Across the entries below, tally every line that holds the string "корпоративного" and reply with the number only.

Top of MATERIAL TO PROCESS

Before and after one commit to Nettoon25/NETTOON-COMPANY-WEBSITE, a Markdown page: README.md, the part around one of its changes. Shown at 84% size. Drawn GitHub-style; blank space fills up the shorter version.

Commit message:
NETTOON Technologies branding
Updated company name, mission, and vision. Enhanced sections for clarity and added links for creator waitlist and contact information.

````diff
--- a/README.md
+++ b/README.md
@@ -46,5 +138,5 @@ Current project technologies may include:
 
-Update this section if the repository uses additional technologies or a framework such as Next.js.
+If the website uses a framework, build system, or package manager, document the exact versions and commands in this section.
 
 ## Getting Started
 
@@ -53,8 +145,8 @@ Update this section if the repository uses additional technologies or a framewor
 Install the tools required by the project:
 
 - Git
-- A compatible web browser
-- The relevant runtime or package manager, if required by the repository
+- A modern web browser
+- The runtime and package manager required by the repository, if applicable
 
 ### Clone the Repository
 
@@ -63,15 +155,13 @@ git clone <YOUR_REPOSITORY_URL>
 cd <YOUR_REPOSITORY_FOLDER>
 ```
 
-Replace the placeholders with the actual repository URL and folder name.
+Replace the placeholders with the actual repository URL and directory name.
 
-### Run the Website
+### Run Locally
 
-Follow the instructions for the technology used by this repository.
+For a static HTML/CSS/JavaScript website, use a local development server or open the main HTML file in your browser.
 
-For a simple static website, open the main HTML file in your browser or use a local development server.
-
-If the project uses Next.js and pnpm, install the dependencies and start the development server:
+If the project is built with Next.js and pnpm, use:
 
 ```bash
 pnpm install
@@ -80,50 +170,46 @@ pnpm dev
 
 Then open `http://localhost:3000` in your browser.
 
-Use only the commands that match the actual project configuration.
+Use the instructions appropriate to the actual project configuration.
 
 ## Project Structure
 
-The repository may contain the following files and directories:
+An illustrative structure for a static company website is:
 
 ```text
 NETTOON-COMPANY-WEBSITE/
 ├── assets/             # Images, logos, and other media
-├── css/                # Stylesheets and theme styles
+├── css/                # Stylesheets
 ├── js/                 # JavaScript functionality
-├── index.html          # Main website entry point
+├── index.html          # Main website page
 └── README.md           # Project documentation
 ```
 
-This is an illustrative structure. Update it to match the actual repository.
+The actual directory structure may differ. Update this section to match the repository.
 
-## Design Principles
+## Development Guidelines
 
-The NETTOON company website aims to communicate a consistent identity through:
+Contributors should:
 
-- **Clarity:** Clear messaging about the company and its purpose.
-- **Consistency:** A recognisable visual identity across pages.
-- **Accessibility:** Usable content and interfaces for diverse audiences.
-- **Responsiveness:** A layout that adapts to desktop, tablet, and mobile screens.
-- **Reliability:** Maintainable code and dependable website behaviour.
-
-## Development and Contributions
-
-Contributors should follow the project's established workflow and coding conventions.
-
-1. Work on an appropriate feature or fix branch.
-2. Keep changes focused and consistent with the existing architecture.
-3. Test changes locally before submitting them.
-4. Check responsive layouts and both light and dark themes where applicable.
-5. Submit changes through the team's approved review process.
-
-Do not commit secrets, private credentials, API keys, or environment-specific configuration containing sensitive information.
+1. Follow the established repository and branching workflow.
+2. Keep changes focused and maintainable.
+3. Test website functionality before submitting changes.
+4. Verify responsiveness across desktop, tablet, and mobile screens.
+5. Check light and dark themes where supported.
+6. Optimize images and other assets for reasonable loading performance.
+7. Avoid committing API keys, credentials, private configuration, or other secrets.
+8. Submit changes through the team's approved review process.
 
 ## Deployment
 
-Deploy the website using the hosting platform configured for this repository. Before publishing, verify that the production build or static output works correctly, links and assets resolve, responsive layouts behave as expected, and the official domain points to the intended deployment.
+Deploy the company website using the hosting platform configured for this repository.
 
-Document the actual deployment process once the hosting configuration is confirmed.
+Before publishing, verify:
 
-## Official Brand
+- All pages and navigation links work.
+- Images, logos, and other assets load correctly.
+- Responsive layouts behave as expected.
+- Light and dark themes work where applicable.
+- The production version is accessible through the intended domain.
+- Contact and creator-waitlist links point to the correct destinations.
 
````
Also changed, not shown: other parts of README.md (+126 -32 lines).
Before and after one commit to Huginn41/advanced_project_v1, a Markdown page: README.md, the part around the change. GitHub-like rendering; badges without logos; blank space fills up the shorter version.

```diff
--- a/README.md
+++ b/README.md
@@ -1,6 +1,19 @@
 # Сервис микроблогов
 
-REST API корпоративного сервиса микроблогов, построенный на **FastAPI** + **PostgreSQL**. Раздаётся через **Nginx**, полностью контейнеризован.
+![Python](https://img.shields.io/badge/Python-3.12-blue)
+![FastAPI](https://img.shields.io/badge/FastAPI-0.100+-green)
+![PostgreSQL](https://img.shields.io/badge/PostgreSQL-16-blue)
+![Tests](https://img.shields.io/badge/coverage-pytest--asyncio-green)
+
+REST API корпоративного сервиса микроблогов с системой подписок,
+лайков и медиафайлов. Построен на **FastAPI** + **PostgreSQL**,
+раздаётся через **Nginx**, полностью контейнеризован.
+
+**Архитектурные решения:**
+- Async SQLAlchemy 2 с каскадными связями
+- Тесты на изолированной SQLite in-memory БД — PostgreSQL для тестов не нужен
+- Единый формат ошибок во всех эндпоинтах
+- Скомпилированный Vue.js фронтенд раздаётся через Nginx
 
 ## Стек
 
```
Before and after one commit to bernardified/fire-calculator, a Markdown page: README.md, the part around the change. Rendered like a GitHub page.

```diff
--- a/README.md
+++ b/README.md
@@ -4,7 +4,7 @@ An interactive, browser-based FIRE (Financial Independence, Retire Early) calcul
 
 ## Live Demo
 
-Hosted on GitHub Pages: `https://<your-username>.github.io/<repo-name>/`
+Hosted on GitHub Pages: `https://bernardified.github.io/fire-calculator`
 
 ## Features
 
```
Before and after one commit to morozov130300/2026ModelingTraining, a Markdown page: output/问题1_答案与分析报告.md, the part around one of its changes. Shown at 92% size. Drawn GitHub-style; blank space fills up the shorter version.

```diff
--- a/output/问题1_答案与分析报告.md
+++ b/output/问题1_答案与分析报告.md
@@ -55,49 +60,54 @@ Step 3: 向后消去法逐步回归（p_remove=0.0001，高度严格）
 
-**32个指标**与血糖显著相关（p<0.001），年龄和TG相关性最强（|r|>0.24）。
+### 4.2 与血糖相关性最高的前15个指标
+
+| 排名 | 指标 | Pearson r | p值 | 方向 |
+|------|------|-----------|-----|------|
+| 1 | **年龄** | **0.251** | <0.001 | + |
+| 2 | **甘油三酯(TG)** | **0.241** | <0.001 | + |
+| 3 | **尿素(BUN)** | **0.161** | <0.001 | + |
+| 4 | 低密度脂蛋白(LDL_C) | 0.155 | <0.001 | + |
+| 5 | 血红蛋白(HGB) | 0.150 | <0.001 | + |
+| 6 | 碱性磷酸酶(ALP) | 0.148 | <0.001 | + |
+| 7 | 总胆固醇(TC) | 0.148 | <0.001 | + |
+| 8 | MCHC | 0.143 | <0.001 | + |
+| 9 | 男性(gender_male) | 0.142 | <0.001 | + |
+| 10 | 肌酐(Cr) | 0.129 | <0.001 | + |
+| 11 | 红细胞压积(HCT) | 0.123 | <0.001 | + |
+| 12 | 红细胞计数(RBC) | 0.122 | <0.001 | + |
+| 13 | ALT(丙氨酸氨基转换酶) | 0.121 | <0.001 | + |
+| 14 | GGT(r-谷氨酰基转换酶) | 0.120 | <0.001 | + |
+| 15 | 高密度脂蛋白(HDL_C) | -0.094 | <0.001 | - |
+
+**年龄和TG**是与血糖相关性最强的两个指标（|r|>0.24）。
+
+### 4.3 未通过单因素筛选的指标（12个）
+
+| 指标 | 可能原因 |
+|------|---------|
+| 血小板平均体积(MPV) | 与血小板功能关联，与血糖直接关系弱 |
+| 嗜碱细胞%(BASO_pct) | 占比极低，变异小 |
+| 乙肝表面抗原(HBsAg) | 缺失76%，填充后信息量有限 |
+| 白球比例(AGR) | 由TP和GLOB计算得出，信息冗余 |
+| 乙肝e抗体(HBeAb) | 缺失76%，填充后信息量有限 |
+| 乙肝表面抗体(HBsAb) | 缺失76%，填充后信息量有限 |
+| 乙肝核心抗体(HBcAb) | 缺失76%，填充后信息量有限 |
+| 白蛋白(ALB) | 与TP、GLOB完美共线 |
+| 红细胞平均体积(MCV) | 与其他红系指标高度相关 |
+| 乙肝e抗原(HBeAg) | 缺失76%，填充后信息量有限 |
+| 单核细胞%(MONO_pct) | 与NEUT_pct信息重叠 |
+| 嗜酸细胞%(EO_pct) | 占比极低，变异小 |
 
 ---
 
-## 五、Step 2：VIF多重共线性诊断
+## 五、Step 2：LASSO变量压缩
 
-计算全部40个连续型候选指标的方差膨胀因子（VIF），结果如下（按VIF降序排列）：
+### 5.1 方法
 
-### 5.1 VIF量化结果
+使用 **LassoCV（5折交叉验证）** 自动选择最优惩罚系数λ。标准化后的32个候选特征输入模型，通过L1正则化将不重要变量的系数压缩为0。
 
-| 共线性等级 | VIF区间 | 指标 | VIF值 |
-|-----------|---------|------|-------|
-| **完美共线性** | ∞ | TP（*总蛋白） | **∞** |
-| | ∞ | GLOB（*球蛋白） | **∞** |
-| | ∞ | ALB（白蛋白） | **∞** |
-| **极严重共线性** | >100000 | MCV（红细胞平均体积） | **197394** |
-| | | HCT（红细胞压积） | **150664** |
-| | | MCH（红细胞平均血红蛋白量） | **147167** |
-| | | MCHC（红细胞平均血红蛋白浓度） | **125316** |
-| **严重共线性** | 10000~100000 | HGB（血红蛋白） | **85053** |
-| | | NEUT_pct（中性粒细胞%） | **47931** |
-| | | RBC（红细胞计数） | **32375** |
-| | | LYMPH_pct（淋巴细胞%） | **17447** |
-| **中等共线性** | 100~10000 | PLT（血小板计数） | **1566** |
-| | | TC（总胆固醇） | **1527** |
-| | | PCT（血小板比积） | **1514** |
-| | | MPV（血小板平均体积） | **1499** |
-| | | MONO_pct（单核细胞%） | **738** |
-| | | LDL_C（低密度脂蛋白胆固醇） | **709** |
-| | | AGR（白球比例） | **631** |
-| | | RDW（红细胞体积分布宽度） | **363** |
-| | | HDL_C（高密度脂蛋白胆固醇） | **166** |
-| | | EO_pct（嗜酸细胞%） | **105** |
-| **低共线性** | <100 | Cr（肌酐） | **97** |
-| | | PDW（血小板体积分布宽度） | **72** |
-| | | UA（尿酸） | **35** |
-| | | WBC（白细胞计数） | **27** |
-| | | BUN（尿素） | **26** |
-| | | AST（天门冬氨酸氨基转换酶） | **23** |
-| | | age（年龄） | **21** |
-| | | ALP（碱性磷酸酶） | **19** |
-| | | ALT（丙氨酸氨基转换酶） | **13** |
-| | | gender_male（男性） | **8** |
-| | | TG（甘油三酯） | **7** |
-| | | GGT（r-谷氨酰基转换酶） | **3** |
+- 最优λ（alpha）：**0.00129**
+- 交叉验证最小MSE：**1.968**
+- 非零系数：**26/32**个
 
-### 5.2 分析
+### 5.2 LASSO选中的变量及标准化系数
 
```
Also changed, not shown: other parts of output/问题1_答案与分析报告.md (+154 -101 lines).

Bottom of MATERIAL TO PROCESS

YOUR RESPONSE:
2